# What to do
In the records below, find each line holding the word "Salvation" and copy it.

[Detected change data]
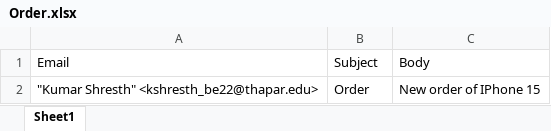
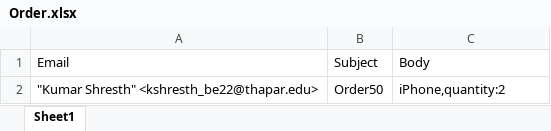
Before and after one commit to Vedant817/Flow-Pilot, an Excel workbook: RPA/Order.xlsx, sheet Sheet1, drawn as a sheet; values as stored, in another font and other column widths than the file's, no borders; the diff names each change by its address in the sheet, - before the commit and + after, or states it on an @@ line.

```diff
--- a/RPA/Order.xlsx (sheet Sheet1)
+++ b/RPA/Order.xlsx (sheet Sheet1)
-B2: Order
+B2: Order50
-C2: New order of IPhone 15
+C2: iPhone,quantity:2
```
Also changed, not shown: 10 other files.
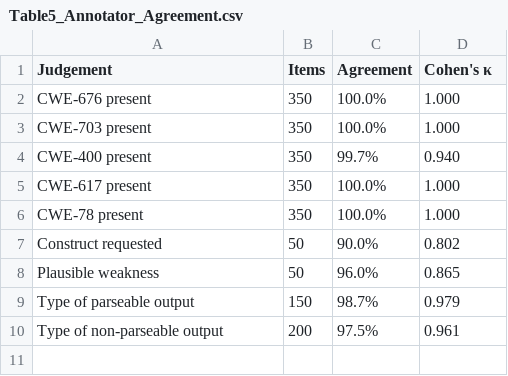
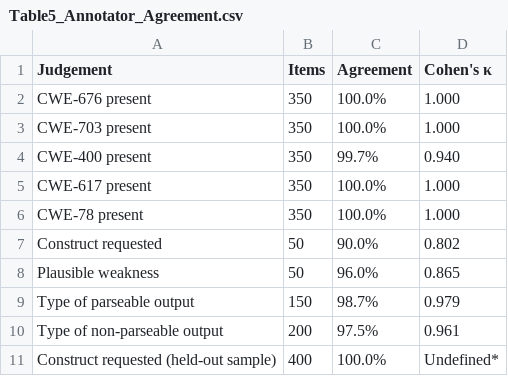
Before and after one commit to cangulduren/llm-code-corpus-audit, a CSV file: tables/Table5_Annotator_Agreement.csv, drawn as a sheet.

Commit message:
Update key.csv to 1100 items, add Task D in codebook, sync Table 5 CSV

```diff
--- a/tables/Table5_Annotator_Agreement.csv
+++ b/tables/Table5_Annotator_Agreement.csv
@@ -10 +10,2 @@ Type of parseable output,150,98.7%,0.979
 Type of non-parseable output,200,97.5%,0.961
+Construct requested (held-out sample),400,100.0%,Undefined*
```
Also changed, not shown: 2 other files.
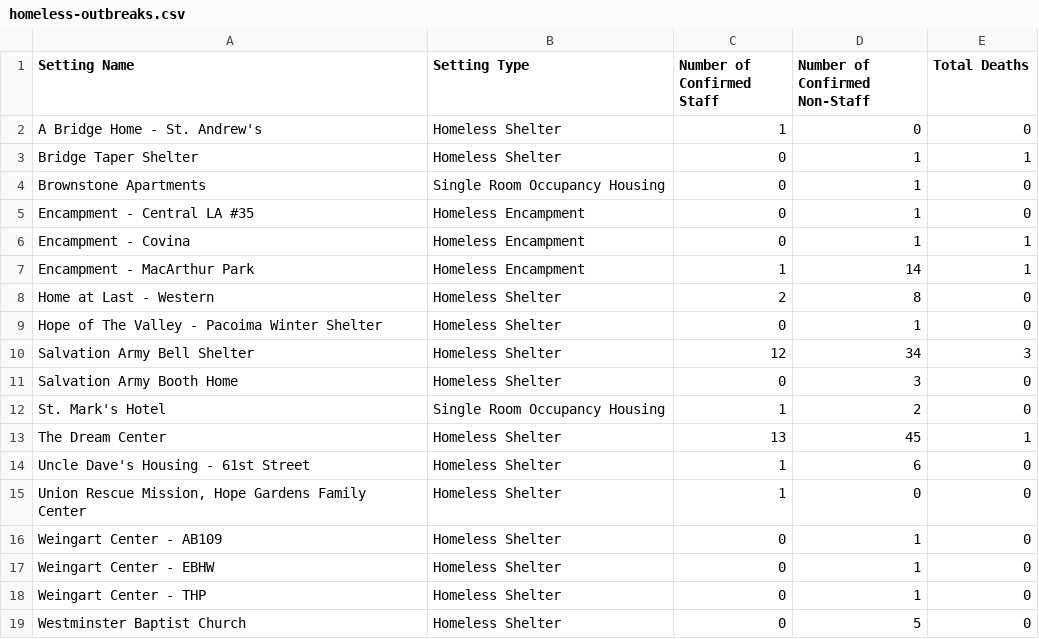
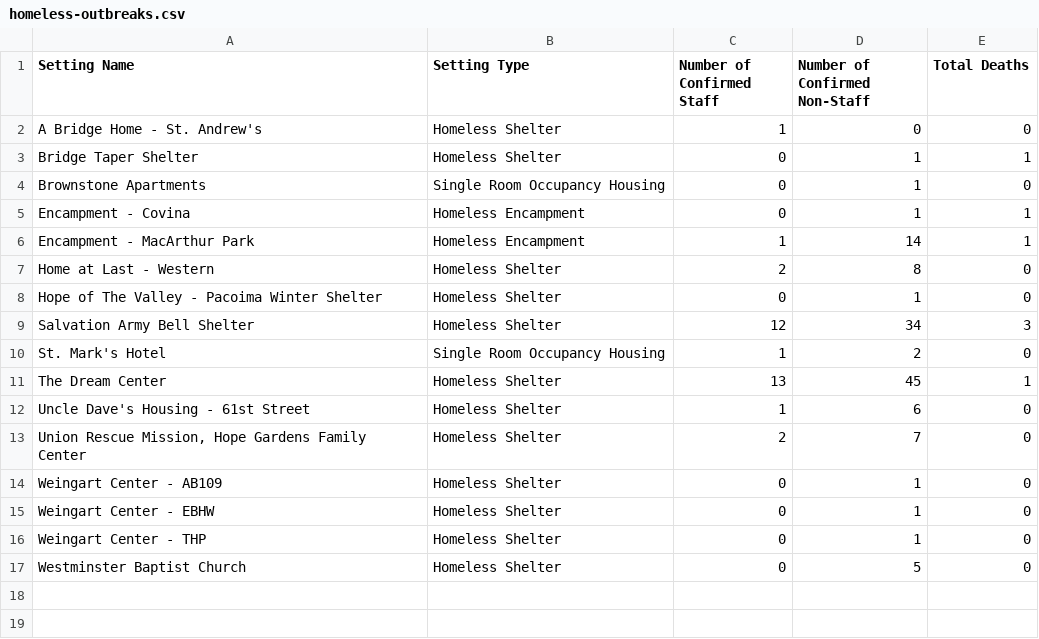
Before and after one commit to xander-hirsch/lac_covid19, a CSV file: docs/live/homeless-outbreaks.csv, drawn as a sheet.

```diff
--- a/docs/live/homeless-outbreaks.csv
+++ b/docs/live/homeless-outbreaks.csv
@@ -4,3 +4,2 @@ Bridge Taper Shelter,Homeless Shelter,0,1,1
 Brownstone Apartments,Single Room Occupancy Housing,0,1,0
-Encampment - Central LA #35,Homeless Encampment,0,1,0
 Encampment - Covina,Homeless Encampment,0,1,1
@@ -10,3 +9,2 @@ Hope of The Valley - Pacoima Winter Shelter,Homeless Shelter,0,1,0
 Salvation Army Bell Shelter,Homeless Shelter,12,34,3
-Salvation Army Booth Home,Homeless Shelter,0,3,0
 St. Mark's Hotel,Single Room Occupancy Housing,1,2,0
@@ -14,3 +12,3 @@ The Dream Center,Homeless Shelter,13,45,1
 Uncle Dave's Housing - 61st Street,Homeless Shelter,1,6,0
-"Union Rescue Mission, Hope Gardens Family Center",Homeless Shelter,1,0,0
+"Union Rescue Mission, Hope Gardens Family Center",Homeless Shelter,2,7,0
 Weingart Center - AB109,Homeless Shelter,0,1,0
```
Also changed, not shown: docs/live/education-outbreaks.csv, docs/time-series/age-ts.csv, 10 other files.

# Exercise solution
 Salvation Army Bell Shelter,Homeless Shelter,12,34,3
-Salvation Army Booth Home,Homeless Shelter,0,3,0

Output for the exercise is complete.